Why should you redirect HTTP to HTTPS?

With the performance benefits you now get from HTTP/2, there has never been a better time to thinking about moving your site to HTTPS; not to mention the additional security and SEO advantages. Follow our guide below on how to migrate your site from HTTP to HTTPS.

Why should you redirect HTTP to HTTPS?

As you know Google is pushing hard for HTTPS everywhere so that the web is a safer place. While being more secure is always important, there are some additional reasons why you might want to consider moving to HTTPS.


1. Performance and HTTP/2

Content delivery networks and web hosting providers are starting to roll out HTTP/2. In a session at Velocity, Load Impact and Mozilla reported that internet users can expect websites optimized for and delivered over HTTP/2 to perform 50-70 percent better than sites over HTTP/1.1. To take advantage of HTTP/2 performance benefits you have to be running over HTTPS because of browser support.


Source: HTTP/1.1 vs. HTTP/2: A Performance Analysis

2. SEO and rankings

Back in 2014, Matt Cutts announced that HTTPS is now a lightweight ranking signal and that over time Google might strengthen this signal. So running HTTPS can help benefit your SEO rankings.

According to the latest data from BuiltWith, around 6.3% of the top 100,000 websites are using SSL by default, up from 4.3% in November 2014.

                            websites-using-ssl graph

3. Better referral data

A third reason why it is good to migrate is because HTTPS to HTTP referral data is blocked in Google Analytics. So for example, let's say your website is on HTTP still and you went viral on Reddit and YCombinator. Both of these sites are running over HTTPS. The referrer data is completely lost and the traffic from both of those sites could end up under direct traffic which is not very helpful. If someone is going from HTTPS to HTTPS the referrer is still passed.

4. More secure

A fourth reason why it is important to be running over HTTPS is of course because of security! For eCommerce sites, the reason you need an SSL certificate is that they are processing sensitive credit card data. For other sites, the biggest reason for this is your WordPress login page. If you aren't running over an HTTPS connection your username and password are sent in clear text over the internet. You can see an example in this article on how to actually sniff and capture WordPress logins over unsecured connections using these free tools. Many people will argue that blogs and informational sites don't need to be running on HTTPS, but how important are your login credentials?

5. SSL builds trust and credibility
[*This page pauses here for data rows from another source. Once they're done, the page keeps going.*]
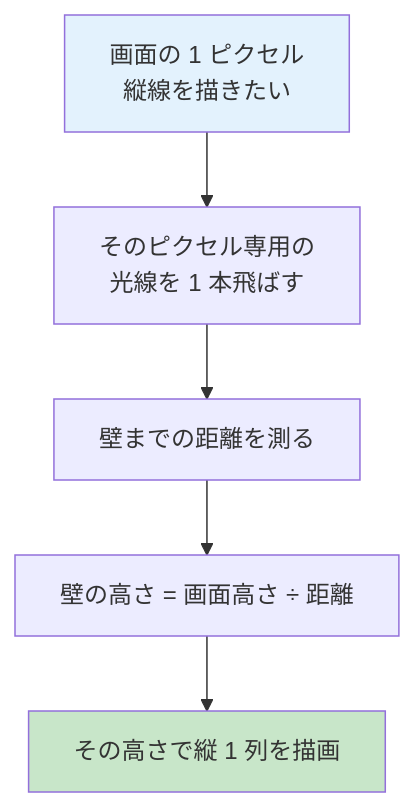
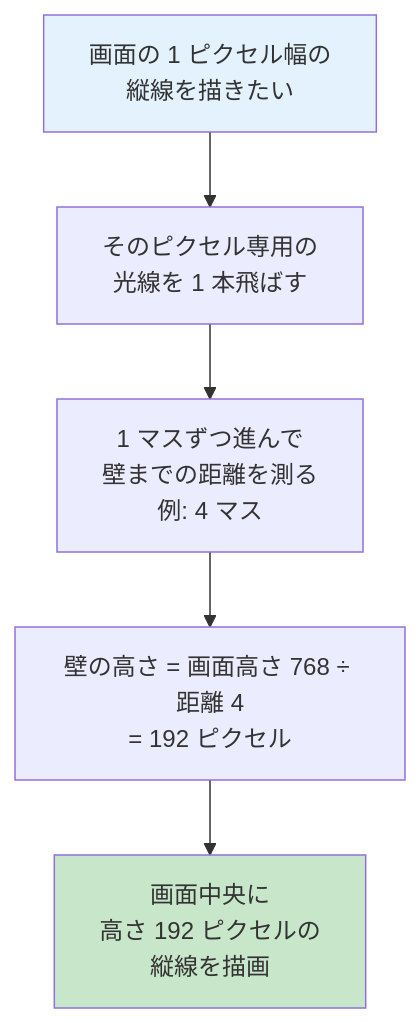
Before and after one commit to Tsunanko/cub3d-guide: the fourth of 6 diagrams in docs/03-raycasting.md, drawn with Mermaid. The commit also changed other lines of this file and 5 other files, not shown here.

````diff
--- a/docs/03-raycasting.md
+++ b/docs/03-raycasting.md
@@ -68,10 +97,10 @@
 ```mermaid
 flowchart TD
-    Start[画面の 1 ピクセル<br>縦線を描きたい] --> Ray[そのピクセル専用の<br>光線を 1 本飛ばす]
-    Ray --> Dist[壁までの距離を測る]
-    Dist --> Calc["壁の高さ = 画面高さ ÷ 距離"]
-    Calc --> Draw[その高さで縦 1 列を描画]
+    Start[画面の 1 ピクセル幅の<br>縦線を描きたい] --> Ray[そのピクセル専用の<br>光線を 1 本飛ばす]
+    Ray --> Dist[1 マスずつ進んで<br>壁までの距離を測る<br>例: 4 マス]
+    Dist --> Calc["壁の高さ = 画面高さ 768 ÷ 距離 4<br>= 192 ピクセル"]
+    Calc --> Draw[画面中央に<br>高さ 192 ピクセルの<br>縦線を描画]
 
     style Start fill:#E3F2FD
     style Draw fill:#C8E6C9
 ```
````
A fifth reason why SSL is important is due to building trust and credibility with your visitors. According to a European survey from GlobalSign, 77% of websites visitors are concerned about their data being intercepted or misused online.
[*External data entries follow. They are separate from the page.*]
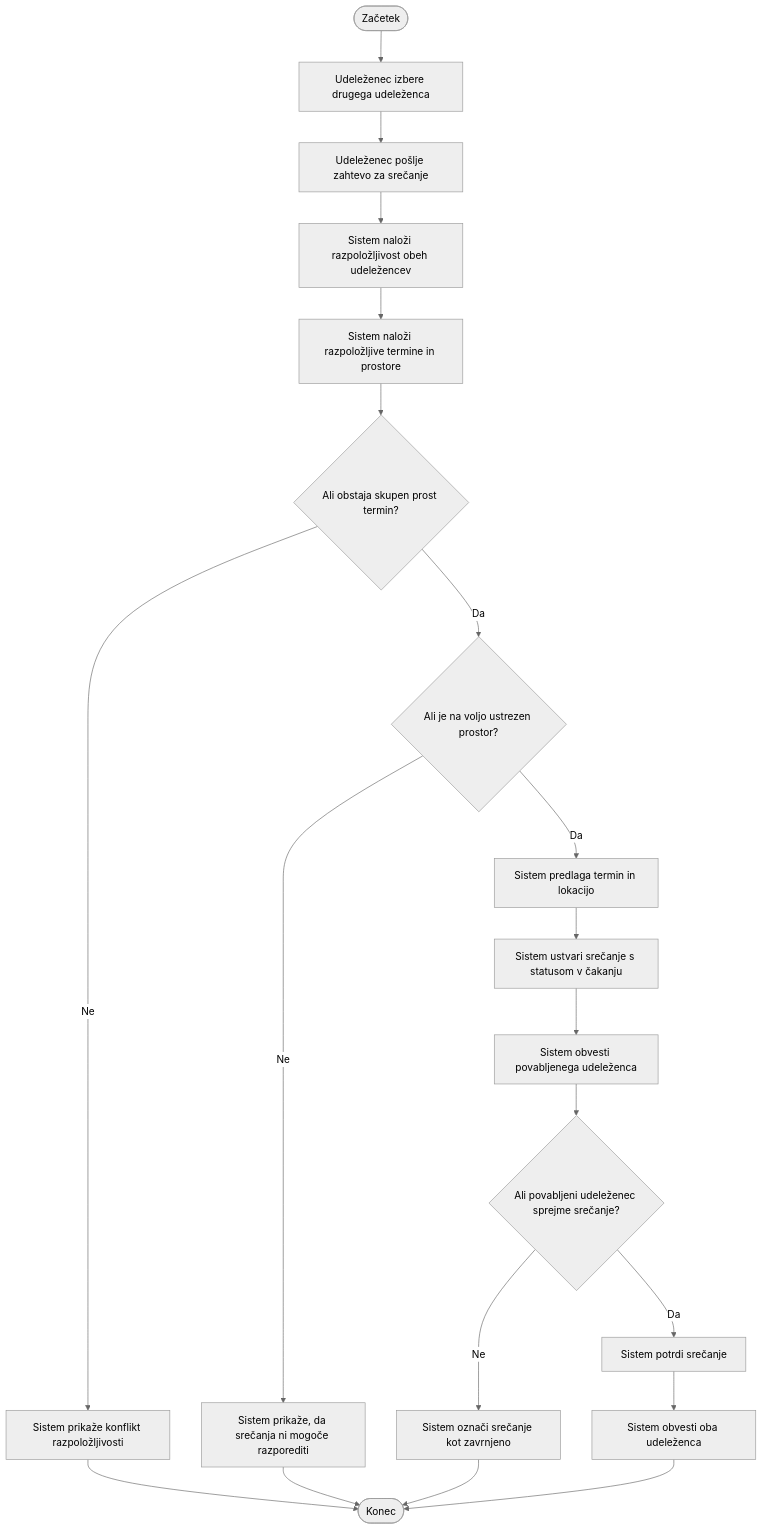
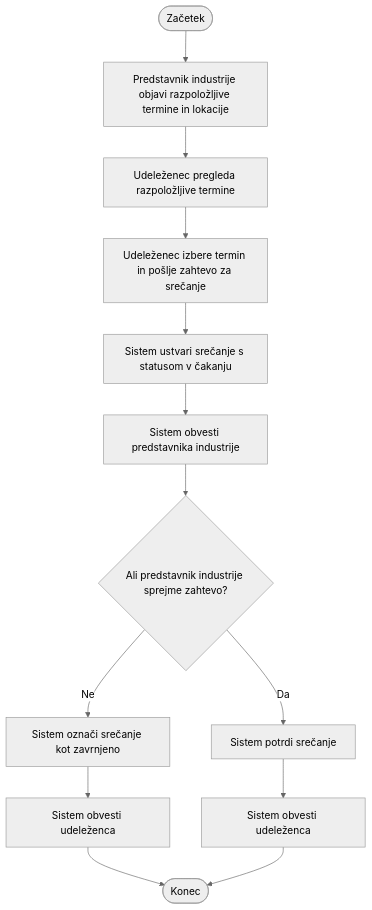
The second of 5 diagrams in docs/Activity diagram/README.md (nikop36/confera), drawn with Mermaid (neutral theme) before and after one commit.

Commit message:
[edit] Meet up Activity

````diff
--- a/docs/Activity diagram/README.md
+++ b/docs/Activity diagram/README.md
@@ -38,28 +38,17 @@
 ```mermaid
 flowchart TD
-    A([Začetek]) --> B["Udeleženec izbere drugega udeleženca"]
-    B --> C["Udeleženec pošlje zahtevo za srečanje"]
-    C --> D["Sistem naloži razpoložljivost obeh udeležencev"]
-    D --> E["Sistem naloži razpoložljive termine in prostore"]
-    E --> F{"Ali obstaja skupen prost termin?"}
+    A([Začetek]) --> B["Predstavnik industrije objavi razpoložljive termine in lokacije"]
+    B --> C["Udeleženec pregleda razpoložljive termine"]
+    C --> D["Udeleženec izbere termin in pošlje zahtevo za srečanje"]
+    D --> E["Sistem ustvari srečanje s statusom v čakanju"]
+    E --> F["Sistem obvesti predstavnika industrije"]
+    F --> G{"Ali predstavnik industrije sprejme zahtevo?"}
 
-    F -- "Ne" --> G["Sistem prikaže konflikt razpoložljivosti"]
-    G --> Z([Konec])
+    G -- "Ne" --> H["Sistem označi srečanje kot zavrnjeno"]
+    H --> I["Sistem obvesti udeleženca"]
+    I --> Z([Konec])
 
-    F -- "Da" --> H{"Ali je na voljo ustrezen prostor?"}
-    H -- "Ne" --> K["Sistem prikaže, da srečanja ni mogoče razporediti"]
+    G -- "Da" --> J["Sistem potrdi srečanje"]
+    J --> K["Sistem obvesti udeleženca"]
     K --> Z
-
-    H -- "Da" --> L["Sistem predlaga termin in lokacijo"]
-
-    L --> M["Sistem ustvari srečanje s statusom v čakanju"]
-    M --> N["Sistem obvesti povabljenega udeleženca"]
-    N --> O{"Ali povabljeni udeleženec sprejme srečanje?"}
-
-    O -- "Ne" --> P["Sistem označi srečanje kot zavrnjeno"]
-    P --> Z
-
-    O -- "Da" --> Q["Sistem potrdi srečanje"]
-    Q --> R["Sistem obvesti oba udeleženca"]
-    R --> Z
 ```
````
28.9% look for the green address bar.

- GlobalSign

By adding an SSL certificate and showing the green padlock this instantly adds credibility and what we like to call "SSL trust." It is important to let your visitors know you are secure and that their information will be protected.


Follow the steps below on how to redirect HTTP to HTTPS for your site. Some of the steps used are  here click me 

Scan your website for non-secure content

The developers over at JitBit created a great little SSL Check tool that will scan your website and finds any non-secure content.

6. Add 301 redirects to new HTTPS URLs

Adding 301 redirects are probably one of the most important steps in an HTTP to HTTPS migration. 301 redirects are a permanent redirect which passes between 90-99% of link juice (ranking power) to the redirected page. If you don't implement 301 redirects you could seriously hurt your SEO rankings and your site could completely drop out of SERPs overnight.

It doesn't matter what platform your website is using, we don't recommend using a plugin for a bulk migration like this. It is much simpler to implement 301 redirects at the server level, especially if you are dealing with hundreds of URLs.


Add the following to your Nginx configuration file:

server {
    listen 80;
    server_name domain.com www.domain.com;
    return 301 https://domain.com$request_uri;


Add the following to your .htaccess file:

RewriteEngine On
RewriteCond %{HTTPS} off
RewriteRule (.*) https://%{HTTP_HOST}%{REQUEST_URI} [R=301,L]